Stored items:
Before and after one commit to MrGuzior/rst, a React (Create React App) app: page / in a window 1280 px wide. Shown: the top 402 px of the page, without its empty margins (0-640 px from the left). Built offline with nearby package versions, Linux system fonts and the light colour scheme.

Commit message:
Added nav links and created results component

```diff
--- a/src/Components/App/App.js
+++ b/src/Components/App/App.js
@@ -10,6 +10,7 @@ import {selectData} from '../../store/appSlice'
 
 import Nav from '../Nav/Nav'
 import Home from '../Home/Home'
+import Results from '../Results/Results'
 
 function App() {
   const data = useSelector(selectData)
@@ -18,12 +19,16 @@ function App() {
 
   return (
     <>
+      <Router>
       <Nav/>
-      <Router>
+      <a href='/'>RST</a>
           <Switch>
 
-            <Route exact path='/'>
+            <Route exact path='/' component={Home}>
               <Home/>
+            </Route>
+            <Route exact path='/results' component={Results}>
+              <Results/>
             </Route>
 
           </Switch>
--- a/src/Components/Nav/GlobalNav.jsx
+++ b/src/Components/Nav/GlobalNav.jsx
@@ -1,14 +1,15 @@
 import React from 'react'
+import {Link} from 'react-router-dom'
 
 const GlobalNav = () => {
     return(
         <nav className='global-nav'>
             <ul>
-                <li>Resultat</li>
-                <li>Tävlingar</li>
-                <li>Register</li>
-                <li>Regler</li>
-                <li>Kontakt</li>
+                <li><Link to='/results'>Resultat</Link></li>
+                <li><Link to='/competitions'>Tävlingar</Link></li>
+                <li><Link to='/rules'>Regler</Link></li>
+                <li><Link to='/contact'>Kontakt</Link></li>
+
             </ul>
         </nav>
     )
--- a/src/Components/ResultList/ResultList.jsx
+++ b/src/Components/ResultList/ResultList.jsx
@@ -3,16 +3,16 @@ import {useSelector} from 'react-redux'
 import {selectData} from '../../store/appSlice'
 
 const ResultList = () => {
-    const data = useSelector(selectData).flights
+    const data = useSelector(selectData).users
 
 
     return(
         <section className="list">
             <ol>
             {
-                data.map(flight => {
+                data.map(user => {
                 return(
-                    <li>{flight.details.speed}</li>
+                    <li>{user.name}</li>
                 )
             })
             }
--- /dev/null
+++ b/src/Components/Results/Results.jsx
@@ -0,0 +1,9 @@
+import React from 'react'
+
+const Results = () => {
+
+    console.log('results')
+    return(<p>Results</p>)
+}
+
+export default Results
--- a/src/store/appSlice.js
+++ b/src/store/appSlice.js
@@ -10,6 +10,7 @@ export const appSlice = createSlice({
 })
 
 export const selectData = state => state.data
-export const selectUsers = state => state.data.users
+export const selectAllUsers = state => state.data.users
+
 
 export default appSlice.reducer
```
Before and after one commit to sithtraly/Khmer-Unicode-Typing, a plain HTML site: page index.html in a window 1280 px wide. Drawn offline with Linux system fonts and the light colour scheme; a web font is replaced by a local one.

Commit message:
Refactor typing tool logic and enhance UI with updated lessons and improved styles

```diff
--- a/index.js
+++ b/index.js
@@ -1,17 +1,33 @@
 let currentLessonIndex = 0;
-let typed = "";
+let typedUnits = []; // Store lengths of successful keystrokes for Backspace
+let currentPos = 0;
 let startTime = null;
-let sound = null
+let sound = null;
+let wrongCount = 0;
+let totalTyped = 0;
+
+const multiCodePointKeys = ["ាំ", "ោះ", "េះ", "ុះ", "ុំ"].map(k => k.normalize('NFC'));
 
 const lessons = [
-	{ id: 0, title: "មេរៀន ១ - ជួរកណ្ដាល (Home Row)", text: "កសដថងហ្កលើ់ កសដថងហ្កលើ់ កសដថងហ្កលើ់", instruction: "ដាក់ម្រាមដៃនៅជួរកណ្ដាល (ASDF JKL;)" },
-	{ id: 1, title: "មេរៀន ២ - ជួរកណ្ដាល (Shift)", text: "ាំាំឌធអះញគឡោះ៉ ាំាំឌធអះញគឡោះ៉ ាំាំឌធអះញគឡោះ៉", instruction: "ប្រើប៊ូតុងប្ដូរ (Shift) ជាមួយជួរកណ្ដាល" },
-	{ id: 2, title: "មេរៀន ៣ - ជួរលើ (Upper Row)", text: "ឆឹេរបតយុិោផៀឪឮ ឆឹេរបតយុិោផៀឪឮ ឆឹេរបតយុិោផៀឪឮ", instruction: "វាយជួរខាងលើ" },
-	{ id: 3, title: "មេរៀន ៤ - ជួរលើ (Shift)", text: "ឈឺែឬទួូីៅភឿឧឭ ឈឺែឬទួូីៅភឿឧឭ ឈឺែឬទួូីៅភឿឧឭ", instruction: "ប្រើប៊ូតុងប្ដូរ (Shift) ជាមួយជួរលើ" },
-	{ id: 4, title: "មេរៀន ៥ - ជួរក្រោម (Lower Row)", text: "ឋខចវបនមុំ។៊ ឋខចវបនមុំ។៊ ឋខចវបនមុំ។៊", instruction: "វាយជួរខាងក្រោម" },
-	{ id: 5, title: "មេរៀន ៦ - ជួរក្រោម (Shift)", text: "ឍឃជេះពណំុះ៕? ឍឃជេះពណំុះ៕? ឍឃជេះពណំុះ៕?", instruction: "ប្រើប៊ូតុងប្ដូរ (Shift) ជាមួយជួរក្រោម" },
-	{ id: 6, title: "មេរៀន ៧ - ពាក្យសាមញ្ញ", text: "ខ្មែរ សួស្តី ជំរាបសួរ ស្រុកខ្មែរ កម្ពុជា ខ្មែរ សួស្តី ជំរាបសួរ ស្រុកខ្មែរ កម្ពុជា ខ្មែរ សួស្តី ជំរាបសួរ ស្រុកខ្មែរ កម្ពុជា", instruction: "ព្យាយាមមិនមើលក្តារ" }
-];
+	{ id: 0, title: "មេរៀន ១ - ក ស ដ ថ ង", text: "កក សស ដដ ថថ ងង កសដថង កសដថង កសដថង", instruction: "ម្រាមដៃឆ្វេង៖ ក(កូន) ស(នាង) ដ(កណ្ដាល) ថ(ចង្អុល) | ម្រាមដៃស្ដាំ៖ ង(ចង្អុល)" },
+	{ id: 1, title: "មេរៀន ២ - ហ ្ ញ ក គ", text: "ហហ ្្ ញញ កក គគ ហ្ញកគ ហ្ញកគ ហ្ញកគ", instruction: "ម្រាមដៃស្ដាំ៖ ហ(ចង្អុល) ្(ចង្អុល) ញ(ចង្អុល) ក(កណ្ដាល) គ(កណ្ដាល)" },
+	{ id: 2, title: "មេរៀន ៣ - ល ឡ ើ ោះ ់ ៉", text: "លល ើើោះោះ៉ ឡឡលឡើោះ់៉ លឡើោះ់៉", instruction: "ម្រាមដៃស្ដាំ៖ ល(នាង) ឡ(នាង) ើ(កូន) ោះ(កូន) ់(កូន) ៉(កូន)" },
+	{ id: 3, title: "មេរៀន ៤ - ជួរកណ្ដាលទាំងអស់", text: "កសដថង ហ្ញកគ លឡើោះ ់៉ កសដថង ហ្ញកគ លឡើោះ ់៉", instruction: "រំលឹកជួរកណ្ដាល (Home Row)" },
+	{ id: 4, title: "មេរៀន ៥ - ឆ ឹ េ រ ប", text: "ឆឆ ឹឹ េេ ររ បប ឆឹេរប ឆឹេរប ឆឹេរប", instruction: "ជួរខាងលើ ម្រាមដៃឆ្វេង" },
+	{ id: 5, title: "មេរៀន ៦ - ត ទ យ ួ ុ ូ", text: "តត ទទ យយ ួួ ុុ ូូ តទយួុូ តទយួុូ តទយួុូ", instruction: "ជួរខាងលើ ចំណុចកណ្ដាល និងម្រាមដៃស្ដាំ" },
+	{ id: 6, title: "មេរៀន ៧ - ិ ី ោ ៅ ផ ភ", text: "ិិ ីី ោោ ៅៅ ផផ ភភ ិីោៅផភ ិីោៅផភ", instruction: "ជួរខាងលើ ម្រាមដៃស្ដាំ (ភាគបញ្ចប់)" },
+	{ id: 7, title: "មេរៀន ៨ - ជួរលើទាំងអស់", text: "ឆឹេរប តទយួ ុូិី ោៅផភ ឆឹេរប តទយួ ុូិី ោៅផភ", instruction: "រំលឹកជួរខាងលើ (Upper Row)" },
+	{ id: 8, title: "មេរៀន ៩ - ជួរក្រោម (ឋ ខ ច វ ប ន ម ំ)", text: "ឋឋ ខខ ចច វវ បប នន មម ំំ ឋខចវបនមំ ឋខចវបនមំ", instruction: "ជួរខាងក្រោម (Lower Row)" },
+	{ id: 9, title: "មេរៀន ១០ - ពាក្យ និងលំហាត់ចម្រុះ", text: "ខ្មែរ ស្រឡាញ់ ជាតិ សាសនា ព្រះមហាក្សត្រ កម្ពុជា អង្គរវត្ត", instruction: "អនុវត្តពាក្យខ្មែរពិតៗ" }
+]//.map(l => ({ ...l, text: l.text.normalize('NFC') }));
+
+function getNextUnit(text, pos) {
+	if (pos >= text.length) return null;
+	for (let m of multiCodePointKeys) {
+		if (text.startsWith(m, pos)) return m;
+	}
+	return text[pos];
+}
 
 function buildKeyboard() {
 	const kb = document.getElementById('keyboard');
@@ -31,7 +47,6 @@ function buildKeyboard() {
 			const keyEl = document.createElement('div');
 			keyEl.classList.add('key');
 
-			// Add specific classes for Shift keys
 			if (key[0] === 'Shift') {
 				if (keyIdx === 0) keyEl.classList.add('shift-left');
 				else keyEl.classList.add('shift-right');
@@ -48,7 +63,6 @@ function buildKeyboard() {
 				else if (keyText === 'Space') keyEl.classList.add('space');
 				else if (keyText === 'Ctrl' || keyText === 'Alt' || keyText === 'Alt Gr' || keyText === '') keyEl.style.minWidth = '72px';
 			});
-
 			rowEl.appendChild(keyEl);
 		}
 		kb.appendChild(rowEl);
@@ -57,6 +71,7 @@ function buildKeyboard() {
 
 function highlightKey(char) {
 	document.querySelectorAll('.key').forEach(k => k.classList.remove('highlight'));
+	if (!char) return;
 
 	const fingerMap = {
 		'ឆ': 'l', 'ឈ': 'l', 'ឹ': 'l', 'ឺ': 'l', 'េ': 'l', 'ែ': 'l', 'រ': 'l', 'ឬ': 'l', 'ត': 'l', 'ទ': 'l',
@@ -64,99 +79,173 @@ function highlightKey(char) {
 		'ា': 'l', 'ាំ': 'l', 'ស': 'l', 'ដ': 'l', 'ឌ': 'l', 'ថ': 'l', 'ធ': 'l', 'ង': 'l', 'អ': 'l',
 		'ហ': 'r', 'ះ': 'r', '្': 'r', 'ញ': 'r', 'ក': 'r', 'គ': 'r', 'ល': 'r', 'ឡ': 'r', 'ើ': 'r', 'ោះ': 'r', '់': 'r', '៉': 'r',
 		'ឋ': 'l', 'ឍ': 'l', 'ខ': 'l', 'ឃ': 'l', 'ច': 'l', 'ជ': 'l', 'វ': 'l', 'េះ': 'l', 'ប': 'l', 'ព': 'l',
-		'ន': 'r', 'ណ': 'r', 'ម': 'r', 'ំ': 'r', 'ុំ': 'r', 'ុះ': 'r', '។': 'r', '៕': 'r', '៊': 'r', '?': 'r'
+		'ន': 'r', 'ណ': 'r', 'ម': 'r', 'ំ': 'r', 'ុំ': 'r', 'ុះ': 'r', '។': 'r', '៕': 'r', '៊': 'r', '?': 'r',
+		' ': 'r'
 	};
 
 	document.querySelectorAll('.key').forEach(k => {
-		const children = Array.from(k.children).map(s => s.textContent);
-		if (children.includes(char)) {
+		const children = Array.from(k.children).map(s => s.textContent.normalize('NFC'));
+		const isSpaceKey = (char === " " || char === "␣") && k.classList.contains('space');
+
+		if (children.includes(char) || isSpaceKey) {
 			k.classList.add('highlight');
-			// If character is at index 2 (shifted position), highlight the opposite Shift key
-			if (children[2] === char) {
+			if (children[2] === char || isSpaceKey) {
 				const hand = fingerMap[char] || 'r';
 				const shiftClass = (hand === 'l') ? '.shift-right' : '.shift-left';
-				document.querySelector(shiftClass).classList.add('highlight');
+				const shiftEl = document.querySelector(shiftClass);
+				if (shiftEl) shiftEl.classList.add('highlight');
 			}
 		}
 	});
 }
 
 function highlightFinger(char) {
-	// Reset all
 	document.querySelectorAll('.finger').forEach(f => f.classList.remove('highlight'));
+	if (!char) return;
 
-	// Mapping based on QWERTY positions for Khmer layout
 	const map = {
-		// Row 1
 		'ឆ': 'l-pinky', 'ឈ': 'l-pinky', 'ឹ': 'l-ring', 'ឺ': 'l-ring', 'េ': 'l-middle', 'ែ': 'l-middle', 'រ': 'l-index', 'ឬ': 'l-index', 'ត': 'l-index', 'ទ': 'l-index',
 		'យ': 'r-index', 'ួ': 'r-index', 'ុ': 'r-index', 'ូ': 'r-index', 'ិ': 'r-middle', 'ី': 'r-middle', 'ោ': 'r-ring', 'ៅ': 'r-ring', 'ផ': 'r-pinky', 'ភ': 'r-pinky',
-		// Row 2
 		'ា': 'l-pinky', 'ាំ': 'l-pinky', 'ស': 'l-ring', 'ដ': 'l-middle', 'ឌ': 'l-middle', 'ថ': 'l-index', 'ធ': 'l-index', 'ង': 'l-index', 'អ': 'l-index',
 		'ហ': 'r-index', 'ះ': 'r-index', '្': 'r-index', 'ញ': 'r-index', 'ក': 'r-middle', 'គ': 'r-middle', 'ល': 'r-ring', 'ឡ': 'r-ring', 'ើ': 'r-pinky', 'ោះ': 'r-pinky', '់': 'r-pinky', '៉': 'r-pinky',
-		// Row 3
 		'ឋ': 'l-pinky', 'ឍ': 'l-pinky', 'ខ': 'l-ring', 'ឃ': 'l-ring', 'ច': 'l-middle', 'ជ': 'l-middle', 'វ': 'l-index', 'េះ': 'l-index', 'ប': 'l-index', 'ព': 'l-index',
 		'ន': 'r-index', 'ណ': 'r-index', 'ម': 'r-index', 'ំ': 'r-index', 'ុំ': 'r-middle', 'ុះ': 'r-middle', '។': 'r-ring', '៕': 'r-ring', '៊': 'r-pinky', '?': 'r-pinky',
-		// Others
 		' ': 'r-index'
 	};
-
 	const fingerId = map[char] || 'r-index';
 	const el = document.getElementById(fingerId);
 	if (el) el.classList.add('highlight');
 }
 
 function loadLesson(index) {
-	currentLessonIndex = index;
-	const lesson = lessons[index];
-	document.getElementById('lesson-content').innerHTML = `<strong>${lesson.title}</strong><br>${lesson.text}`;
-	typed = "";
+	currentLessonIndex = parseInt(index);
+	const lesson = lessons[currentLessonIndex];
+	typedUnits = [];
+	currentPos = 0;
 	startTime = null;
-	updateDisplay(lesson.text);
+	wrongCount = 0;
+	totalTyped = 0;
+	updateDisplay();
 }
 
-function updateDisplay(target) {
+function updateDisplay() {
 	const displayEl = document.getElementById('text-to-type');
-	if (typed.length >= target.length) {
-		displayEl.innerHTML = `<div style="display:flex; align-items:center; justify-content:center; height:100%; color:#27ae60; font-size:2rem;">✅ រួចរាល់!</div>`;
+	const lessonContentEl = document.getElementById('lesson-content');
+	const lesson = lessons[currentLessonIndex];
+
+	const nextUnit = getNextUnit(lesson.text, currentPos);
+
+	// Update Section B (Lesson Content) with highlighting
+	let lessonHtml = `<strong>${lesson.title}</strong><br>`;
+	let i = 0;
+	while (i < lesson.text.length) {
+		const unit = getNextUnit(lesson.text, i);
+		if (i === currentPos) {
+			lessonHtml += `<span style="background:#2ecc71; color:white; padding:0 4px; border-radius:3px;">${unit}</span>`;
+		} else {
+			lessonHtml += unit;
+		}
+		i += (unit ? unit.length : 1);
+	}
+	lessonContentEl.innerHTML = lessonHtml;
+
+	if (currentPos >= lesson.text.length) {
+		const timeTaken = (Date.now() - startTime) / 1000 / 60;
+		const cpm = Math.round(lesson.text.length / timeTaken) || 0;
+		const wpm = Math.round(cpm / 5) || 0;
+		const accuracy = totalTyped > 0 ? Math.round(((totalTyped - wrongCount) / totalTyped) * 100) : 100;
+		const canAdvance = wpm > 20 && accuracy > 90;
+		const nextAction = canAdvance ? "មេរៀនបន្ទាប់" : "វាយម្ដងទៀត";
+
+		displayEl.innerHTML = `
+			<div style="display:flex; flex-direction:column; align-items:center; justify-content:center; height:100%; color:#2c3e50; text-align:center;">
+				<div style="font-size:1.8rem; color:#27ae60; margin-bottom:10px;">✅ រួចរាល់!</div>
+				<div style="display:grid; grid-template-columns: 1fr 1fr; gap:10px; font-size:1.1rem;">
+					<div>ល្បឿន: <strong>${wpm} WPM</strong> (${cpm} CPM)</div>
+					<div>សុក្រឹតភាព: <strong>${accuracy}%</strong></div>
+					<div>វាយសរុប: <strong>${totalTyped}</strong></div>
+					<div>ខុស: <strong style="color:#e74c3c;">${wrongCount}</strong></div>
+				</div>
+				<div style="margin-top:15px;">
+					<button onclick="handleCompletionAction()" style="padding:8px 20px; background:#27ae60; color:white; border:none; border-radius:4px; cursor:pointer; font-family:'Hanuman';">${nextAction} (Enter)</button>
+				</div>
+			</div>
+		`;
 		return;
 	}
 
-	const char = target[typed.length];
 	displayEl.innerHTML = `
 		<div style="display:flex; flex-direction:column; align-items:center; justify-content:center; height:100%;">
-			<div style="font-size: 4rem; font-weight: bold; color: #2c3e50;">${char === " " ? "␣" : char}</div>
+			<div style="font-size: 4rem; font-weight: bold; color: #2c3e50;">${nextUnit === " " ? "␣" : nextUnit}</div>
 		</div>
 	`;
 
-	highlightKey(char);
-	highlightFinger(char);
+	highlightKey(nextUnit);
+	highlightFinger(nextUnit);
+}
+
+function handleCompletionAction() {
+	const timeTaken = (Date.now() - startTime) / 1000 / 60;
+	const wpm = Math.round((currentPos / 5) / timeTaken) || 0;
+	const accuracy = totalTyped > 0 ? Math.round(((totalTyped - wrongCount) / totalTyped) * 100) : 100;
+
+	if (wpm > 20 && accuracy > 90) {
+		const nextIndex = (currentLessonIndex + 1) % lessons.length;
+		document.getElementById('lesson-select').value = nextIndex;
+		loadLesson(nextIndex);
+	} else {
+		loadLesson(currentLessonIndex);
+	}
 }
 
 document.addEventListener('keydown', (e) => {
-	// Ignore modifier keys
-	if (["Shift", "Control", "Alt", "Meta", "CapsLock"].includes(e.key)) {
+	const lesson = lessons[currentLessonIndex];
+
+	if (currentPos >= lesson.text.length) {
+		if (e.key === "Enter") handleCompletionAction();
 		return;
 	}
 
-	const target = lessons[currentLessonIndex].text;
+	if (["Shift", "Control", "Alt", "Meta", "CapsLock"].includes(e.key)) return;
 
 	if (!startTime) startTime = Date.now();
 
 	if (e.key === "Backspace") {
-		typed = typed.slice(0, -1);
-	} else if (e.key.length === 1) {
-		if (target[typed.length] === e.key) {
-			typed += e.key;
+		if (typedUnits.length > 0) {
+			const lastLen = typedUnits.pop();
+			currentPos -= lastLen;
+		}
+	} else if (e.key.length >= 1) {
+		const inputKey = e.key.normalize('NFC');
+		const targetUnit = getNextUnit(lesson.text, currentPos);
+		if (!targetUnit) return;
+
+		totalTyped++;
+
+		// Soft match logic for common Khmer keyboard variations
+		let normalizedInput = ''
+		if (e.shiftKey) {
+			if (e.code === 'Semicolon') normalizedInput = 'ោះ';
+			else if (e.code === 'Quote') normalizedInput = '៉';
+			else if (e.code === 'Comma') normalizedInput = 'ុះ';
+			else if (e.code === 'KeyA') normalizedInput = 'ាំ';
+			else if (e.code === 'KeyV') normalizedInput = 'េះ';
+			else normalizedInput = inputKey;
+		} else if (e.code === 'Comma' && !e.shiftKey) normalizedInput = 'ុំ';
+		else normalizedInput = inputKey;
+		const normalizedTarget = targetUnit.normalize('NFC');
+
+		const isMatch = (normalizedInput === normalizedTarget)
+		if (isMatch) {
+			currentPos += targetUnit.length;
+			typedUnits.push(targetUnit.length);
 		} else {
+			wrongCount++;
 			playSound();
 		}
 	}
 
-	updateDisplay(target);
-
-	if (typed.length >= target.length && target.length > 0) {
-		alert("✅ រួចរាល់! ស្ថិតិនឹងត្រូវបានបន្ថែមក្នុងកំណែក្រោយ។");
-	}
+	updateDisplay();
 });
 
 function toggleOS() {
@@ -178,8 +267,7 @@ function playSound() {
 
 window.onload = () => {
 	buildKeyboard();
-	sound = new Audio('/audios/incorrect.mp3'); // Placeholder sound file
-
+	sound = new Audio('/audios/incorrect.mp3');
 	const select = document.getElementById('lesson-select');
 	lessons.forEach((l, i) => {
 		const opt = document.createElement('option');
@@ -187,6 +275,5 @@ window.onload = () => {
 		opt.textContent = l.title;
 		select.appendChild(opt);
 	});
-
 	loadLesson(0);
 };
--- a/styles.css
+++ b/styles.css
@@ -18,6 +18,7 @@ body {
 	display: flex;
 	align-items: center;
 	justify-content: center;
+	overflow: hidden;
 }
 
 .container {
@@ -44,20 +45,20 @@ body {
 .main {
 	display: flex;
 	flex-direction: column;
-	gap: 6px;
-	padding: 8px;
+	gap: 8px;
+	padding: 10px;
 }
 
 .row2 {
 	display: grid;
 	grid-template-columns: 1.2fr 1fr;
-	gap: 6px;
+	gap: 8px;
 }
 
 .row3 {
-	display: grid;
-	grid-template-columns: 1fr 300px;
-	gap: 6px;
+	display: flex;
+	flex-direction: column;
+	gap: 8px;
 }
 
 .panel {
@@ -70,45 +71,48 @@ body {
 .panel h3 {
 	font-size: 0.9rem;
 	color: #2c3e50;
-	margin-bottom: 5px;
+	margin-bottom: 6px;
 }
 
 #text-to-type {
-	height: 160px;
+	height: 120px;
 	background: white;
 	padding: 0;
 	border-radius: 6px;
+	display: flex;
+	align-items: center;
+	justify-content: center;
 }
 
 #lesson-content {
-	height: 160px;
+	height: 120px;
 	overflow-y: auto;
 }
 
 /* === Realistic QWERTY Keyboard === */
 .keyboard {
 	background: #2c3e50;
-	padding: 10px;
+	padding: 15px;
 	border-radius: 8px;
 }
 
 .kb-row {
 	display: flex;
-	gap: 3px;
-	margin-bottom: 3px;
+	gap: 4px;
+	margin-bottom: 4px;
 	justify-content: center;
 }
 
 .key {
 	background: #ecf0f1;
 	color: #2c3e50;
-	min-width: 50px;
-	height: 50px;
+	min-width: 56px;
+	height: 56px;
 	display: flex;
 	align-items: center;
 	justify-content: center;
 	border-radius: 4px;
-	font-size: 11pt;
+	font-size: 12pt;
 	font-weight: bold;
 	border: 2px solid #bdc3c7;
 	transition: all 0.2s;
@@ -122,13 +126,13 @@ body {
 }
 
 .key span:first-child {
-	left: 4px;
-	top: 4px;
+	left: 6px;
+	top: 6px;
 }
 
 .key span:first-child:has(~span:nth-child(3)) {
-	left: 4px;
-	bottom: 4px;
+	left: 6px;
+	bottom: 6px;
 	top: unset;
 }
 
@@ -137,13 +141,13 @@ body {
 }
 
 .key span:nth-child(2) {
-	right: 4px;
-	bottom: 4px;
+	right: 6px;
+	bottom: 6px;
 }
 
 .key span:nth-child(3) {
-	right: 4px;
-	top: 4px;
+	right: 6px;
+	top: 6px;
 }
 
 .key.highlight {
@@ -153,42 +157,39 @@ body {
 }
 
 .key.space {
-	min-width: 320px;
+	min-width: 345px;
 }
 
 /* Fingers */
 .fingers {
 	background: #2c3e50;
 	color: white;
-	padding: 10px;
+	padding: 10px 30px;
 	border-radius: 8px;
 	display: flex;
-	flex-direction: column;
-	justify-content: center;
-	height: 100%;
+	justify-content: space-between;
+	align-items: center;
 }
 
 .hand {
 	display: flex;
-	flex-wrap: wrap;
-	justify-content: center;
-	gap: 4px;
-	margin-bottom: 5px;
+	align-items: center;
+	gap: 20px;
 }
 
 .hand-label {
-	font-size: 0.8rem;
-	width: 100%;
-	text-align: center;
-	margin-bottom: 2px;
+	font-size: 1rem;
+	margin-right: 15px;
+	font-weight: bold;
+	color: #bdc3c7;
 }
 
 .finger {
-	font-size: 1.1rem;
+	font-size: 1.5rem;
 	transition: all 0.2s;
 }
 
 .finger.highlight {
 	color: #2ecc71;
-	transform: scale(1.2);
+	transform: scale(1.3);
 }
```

== Exercise ==
Pull out every line of the records that includes the string "size".

== Written solution ==
-		displayEl.innerHTML = `<div style="display:flex; align-items:center; justify-content:center; height:100%; color:#27ae60; font-size:2rem;">✅ រួចរាល់!</div>`;
+				<div style="font-size:1.8rem; color:#27ae60; margin-bottom:10px;">✅ រួចរាល់!</div>
+				<div style="display:grid; grid-template-columns: 1fr 1fr; gap:10px; font-size:1.1rem;">
-			<div style="font-size: 4rem; font-weight: bold; color: #2c3e50;">${char === " " ? "␣" : char}</div>
+			<div style="font-size: 4rem; font-weight: bold; color: #2c3e50;">${nextUnit === " " ? "␣" : nextUnit}</div>
 	font-size: 0.9rem;
-	font-size: 11pt;
+	font-size: 12pt;
-	font-size: 0.8rem;
+	font-size: 1rem;
-	font-size: 1.1rem;
+	font-size: 1.5rem;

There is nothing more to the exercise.